American company Boeing is launching its newest passenger spacecraft, the CST-100 Starliner, to the International Space Station on top of the Atlas V rocket. This test launch will have no crew because Boeing is testing its safety capacity to deliver astronauts in the future.
Boeing designed the CST-100 Starliner to dock at the ISS a day after its launch (a vital maneuver in delivering future crews to the space station) and spend a week attached to it. By then, the company will have to see if the Starliner will be able to survive the descent in the atmosphere and successfully land with the help of a series of parachutes and airbags.
The take-off for the CST-100 Starliner aboard the Atlas V is scheduled ay 6:30 in the morning Eastern Time from Cape Canaveral in Florida. According to Boeing, it will only take at least 15 minutes to deploy the Starliner. The company designed the Atlas V to deploy the Starliner on a suborbital path in cases of emergency that will require the flight to be aborted and safely transport its future crew easily back to Earth.
NASA will be hosting live coverage for the launch of the CST-100 Starliner, which will begin at 5:30 in the morning. Everyone is expecting the launch to go smoothly since the weather looks fine and an overall 80 percent chance that all conditions will be favorable. Boeing established back up launch dates if ever the weather becomes gloomy.
THE STARLINER LAUNCH
Unfortunately, the CST-100 Starliner suffered an anomaly during its launch to the International Space Station as it failed to reach the correct orbit. NASA administrator Jim Bridenstine tweeted ninety minutes after the liftoff that the Starliner will no longer reach the space station after it burned all of its fuel in the anomaly. Bridenstine also clarified that even though the Starliner did not reach its target, this is still a successful launch. In a press conference, Bridenstine explained, "today, a lot of things went right. This is why we test. If we would have had a crew there, number one, they would have been safe."
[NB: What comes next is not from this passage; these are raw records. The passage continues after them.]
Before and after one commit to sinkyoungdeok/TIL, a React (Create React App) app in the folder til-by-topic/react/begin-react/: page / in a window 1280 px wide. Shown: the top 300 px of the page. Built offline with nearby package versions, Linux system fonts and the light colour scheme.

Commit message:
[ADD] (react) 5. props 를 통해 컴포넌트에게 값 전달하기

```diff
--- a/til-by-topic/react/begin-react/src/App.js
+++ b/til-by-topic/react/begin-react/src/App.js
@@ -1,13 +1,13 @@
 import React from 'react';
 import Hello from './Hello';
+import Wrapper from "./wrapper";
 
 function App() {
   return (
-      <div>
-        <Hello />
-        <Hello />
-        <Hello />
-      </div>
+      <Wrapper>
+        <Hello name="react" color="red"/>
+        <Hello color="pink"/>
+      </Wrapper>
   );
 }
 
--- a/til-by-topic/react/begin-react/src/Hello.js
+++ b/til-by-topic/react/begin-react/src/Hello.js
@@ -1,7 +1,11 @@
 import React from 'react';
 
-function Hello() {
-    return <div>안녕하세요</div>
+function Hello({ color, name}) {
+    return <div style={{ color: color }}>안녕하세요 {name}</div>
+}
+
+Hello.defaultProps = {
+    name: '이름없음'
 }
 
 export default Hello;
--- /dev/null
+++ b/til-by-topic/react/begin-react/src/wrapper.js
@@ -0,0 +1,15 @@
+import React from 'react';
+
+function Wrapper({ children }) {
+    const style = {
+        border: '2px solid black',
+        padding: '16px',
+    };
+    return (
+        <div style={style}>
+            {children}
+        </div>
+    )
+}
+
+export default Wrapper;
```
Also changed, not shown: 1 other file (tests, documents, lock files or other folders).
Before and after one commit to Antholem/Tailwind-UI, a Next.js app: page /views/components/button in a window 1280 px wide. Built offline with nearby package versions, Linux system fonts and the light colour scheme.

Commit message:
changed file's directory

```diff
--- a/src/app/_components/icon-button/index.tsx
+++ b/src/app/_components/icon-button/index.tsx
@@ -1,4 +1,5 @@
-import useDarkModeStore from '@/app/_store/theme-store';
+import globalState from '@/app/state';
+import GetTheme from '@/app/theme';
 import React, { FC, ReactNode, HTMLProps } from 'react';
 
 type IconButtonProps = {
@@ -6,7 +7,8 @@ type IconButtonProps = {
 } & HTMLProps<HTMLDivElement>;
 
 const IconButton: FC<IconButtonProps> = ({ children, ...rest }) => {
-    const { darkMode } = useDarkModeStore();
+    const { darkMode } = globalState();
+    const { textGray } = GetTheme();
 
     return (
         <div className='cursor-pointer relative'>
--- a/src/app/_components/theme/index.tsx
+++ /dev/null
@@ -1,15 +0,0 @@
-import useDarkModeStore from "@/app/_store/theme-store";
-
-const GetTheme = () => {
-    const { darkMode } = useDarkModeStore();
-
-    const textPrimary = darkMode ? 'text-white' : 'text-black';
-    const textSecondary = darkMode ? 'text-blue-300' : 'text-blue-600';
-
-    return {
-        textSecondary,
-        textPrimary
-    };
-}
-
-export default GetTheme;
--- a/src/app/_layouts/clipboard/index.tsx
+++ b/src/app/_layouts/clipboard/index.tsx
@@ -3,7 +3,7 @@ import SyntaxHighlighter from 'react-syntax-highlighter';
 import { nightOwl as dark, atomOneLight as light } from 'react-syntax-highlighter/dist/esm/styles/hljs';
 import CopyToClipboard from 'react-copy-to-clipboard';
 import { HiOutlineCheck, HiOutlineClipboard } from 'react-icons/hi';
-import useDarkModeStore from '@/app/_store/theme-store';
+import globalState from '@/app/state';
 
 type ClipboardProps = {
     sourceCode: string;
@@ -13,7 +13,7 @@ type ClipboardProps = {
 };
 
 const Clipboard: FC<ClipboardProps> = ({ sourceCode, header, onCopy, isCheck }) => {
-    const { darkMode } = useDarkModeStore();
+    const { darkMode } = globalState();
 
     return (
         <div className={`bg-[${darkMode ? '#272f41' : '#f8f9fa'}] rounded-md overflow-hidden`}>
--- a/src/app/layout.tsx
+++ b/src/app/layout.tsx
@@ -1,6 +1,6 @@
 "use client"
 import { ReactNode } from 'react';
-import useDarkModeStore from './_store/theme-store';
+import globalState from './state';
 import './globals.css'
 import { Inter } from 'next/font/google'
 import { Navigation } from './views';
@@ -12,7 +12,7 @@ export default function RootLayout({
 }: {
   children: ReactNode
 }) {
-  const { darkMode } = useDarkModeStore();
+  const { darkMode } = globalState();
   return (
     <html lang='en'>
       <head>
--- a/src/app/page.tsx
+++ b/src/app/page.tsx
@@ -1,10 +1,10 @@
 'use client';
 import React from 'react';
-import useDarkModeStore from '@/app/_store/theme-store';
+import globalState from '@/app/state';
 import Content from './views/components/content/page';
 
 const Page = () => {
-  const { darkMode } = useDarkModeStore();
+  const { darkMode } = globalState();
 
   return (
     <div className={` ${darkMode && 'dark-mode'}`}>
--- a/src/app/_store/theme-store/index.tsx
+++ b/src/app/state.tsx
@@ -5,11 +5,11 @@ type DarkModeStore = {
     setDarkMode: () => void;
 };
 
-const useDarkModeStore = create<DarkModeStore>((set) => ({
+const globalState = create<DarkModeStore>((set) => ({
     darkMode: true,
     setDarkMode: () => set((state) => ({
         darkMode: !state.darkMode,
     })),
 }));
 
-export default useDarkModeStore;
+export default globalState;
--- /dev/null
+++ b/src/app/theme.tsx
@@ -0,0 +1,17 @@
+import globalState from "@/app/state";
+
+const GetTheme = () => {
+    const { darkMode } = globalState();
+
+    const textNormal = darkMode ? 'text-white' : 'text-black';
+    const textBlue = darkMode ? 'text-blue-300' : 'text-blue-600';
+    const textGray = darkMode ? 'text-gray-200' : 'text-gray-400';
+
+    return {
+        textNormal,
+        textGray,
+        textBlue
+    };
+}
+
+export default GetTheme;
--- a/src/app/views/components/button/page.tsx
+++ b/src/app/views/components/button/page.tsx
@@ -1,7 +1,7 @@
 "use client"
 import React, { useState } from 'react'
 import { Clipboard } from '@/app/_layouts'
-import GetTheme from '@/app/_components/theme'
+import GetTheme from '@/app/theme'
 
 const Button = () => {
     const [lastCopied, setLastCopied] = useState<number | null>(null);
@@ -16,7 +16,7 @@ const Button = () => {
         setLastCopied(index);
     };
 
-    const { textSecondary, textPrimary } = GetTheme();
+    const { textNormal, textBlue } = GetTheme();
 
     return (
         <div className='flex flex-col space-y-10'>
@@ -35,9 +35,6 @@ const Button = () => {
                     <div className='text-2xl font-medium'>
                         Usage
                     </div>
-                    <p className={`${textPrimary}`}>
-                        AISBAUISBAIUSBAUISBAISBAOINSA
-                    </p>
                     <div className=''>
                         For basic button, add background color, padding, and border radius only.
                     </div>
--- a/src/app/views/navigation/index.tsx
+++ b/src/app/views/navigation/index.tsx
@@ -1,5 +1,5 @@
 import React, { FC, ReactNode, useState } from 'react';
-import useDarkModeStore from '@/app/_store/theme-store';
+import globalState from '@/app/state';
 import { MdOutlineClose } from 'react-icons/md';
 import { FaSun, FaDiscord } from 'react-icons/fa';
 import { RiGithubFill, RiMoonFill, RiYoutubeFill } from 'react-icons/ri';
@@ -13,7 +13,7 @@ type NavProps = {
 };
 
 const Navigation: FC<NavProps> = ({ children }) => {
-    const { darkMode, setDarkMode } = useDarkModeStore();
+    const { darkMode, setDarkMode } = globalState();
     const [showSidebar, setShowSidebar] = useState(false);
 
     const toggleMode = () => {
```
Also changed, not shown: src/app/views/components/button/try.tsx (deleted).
It was announced that the Starliner will stay in orbit for another two days in order for Boeing's engineers to figure out what went wrong. According to initial reports, the anomaly started 30 minutes after the launch of the Atlas V rocket. The rocket did its job correctly as programmed and was able to launch the Starliner in the designated altitude, but the engines responsible for Starliner's further lift towards the International Space Station did not work correctly and did not match the intervals of its scheduled engine ignition.
The reports stated that this was all because of the Starliner is working on an inaccurate timescale. The main engines failed to ignite at the scheduled time, but luckily, the smaller engines were able to, and this kept the Starliner in orbit, but the fuel was no longer enough to reach the International Space Station.
Aside from engine malfunction, the Starliner encountered difficulties in communication, too. When engineers tried to contact the spacecraft to restart the process, the Starliner reached a dead zone or a place without satellites. It was already late when the engineers reestablished a connection with the spacecraft.
This setback affects the scheduled NASA missions that will be done in collaboration with Boeing's Starliner spacecraft. If this launch was successful, the first manned mission of the Starliner would have commenced by 2020.